I smiled. “They may have taken the sniper out of the field, but they couldn’t take the field out of the sniper.”

She stopped suddenly and turned, looking at me in surprise. “You were a sniper?”

I nodded. “They had intended for me to go back out. that was the reason for the specialized cyber-eye. It was more of a gun-sight and target seeker. I can spot a general several miles off.”

She shook her head, then shook off her surprise. “Come. We need to find the other generals.”

For each side of the fortifications, I wrote the same kind of sniper instructions. But each general was in a different location. The commander of the east flank had been at four o’clock. The general on the north was at three. The general on the west was at two. And the general to the south was directly at three.

Yet, each was to the back of their troops. And all were observing the advancement of their troops. Or lack thereof. And all were beginning to get very irritated. Taking them out would end their utter misery.

But we had other things to worry about as well. Tanks. Anti armor guns. Neutralizer cannons. Hell Cats.

I looked at Lilli. “We have a problem.”

She snapped around. “What?” She was worried.

I pointed toward the back. “If you take a look, they have neutralizer cannons and Hell Cats.”

She looked. “Ah shit.”

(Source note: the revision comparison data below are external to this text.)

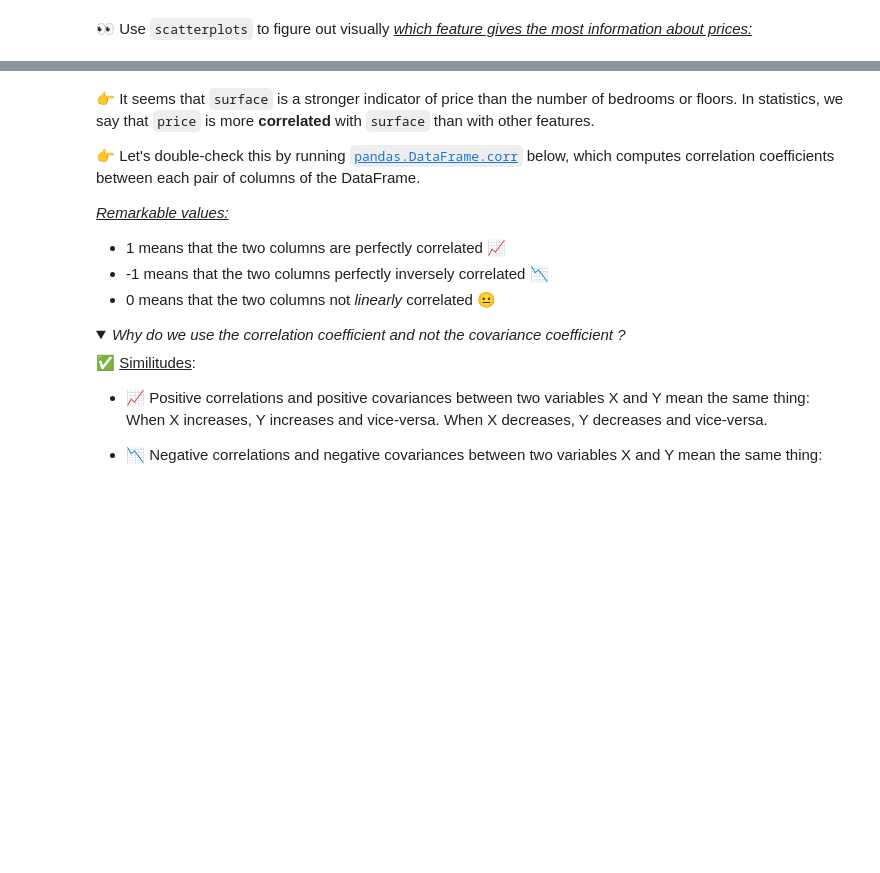
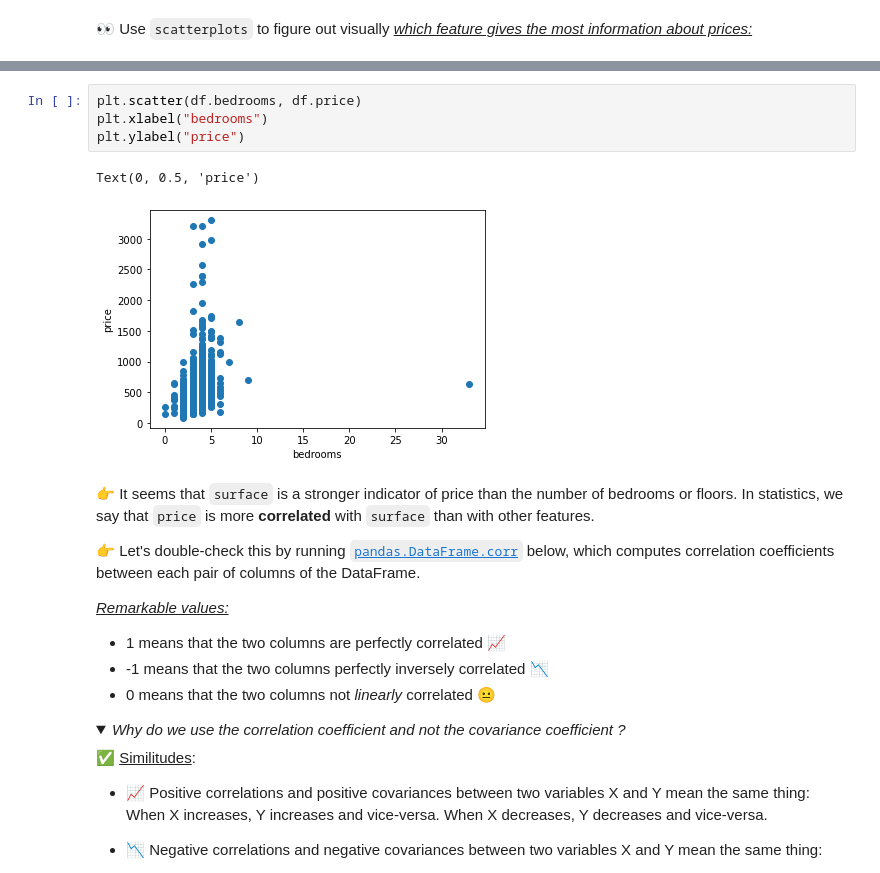
Before and after one commit to lilifull/Brief_7, a Jupyter notebook: estimation_avancee_immo.ipynb, the cells around one changed output, grey strips where cells are left out. Saved outputs shown, nothing was run; the diff lists cells and outputs as text; folded sections open; blank space fills up the shorter version.

```diff
--- a/estimation_avancee_immo.ipynb
+++ b/estimation_avancee_immo.ipynb
@@ -48,3 +75,10 @@ We load the dataset **flats.csv** below
+# %%
+plt.scatter(df.bedrooms, df.price)
+plt.xlabel("bedrooms")
+plt.ylabel("price")
+# %% [output]
+Text(0, 0.5, 'price')
+[figure, added]
 # %% [markdown]
 👉 It seems that `surface` is a stronger indicator of price than the number of bedrooms or floors. In statistics, we say that `price` is more **correlated** with `surface` than with other features.
 
```
Also changed, not shown: parts of 37 cells of this notebook.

I put my hand on her shoulder. “Have the plasma cannons aim at the rear. They should be able to spot the Neutralizers. Once they have them in their sights, have them fire at will. Otherwise, our shields will not do a bit of good. Those are anti-shield weapons. they can’t effect the cannons.”